> **PROMPT**
Reproduce all entries below verbatim. Skip the pictures.

*** Opening of SOURCE DATA ***

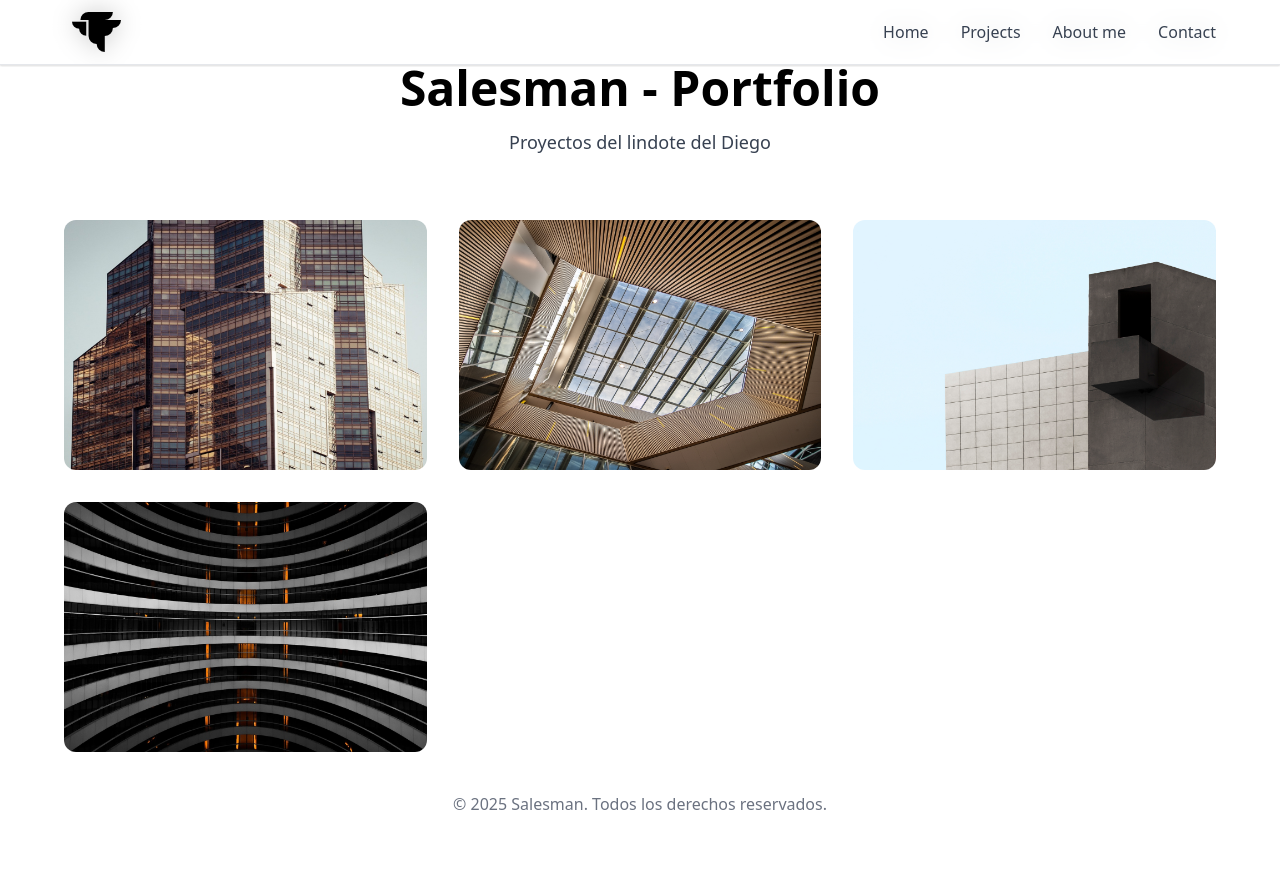
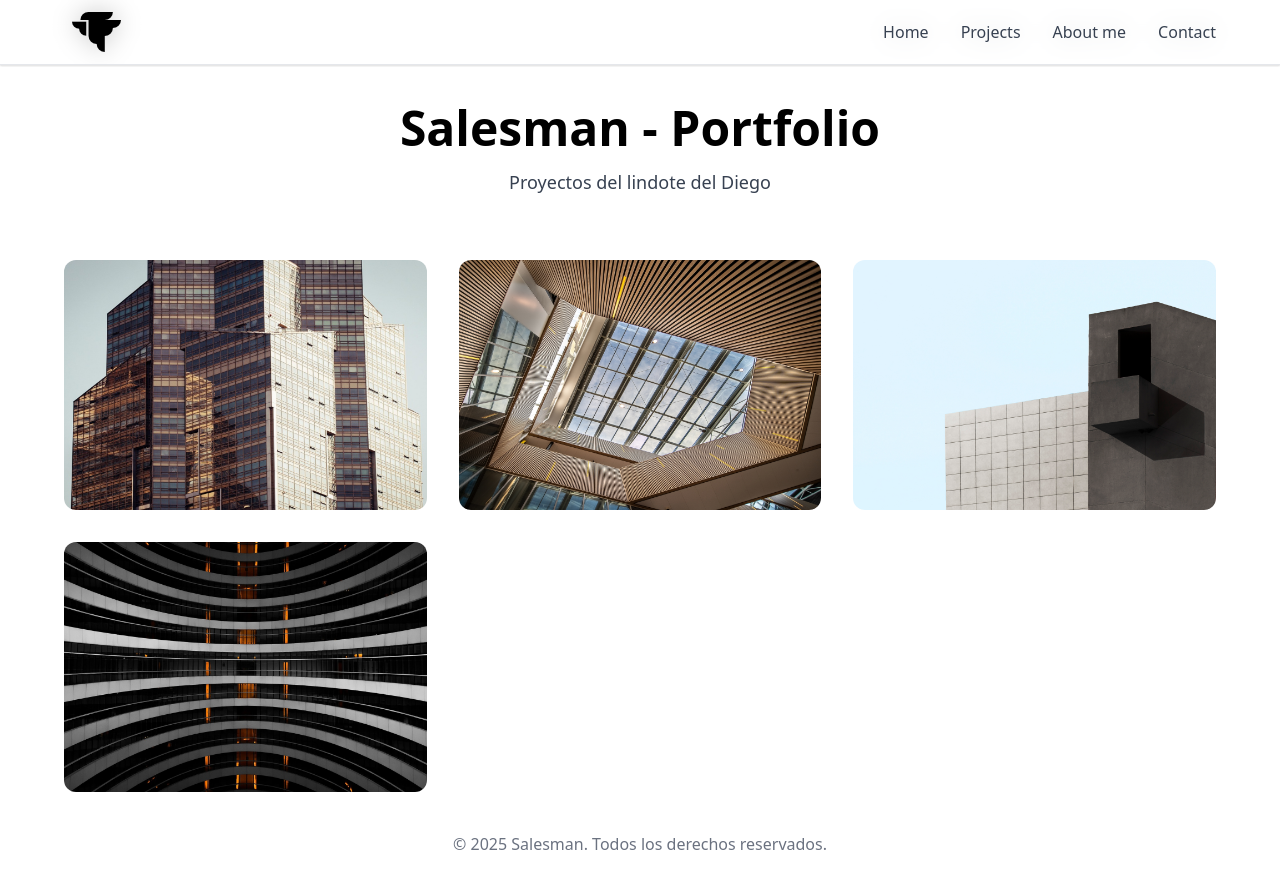
Before and after one commit to natvy/salesman_portfolio, a Next.js app: page / in a window 1280 px wide. Shown: the top 888 px of the page. Before the commit the page ends 856 px from the top, so only its background shows below. Built offline with nearby package versions, Linux system fonts and the light colour scheme.

Commit message:
lo mismo que antes.

```diff
--- a/src/pages/index.tsx
+++ b/src/pages/index.tsx
@@ -51,7 +51,7 @@ export default function Home() {
     <Layout>
       <Navbar visible={true} />
 
-      <main className="min-h-screen px-6 pt-0\">
+      <main className="min-h-screen px-6 pt-10">
         {/* Hero */}
         <section className="mx-auto max-w-4x1 text-center py-16 px-4">
           <h1 className="text-4xl sm:text-5xl font-bold mb-4">
```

*** Close of SOURCE DATA ***

> **EXERCISE ANSWER**
Before and after one commit to natvy/salesman_portfolio, a Next.js app: page / in a window 1280 px wide. Shown: the top 888 px of the page. Before the commit the page ends 856 px from the top, so only its background shows below. Built offline with nearby package versions, Linux system fonts and the light colour scheme.

Commit message:
lo mismo que antes.

```diff
--- a/src/pages/index.tsx
+++ b/src/pages/index.tsx
@@ -51,7 +51,7 @@ export default function Home() {
     <Layout>
       <Navbar visible={true} />
 
-      <main className="min-h-screen px-6 pt-0\">
+      <main className="min-h-screen px-6 pt-10">
         {/* Hero */}
         <section className="mx-auto max-w-4x1 text-center py-16 px-4">
           <h1 className="text-4xl sm:text-5xl font-bold mb-4">
```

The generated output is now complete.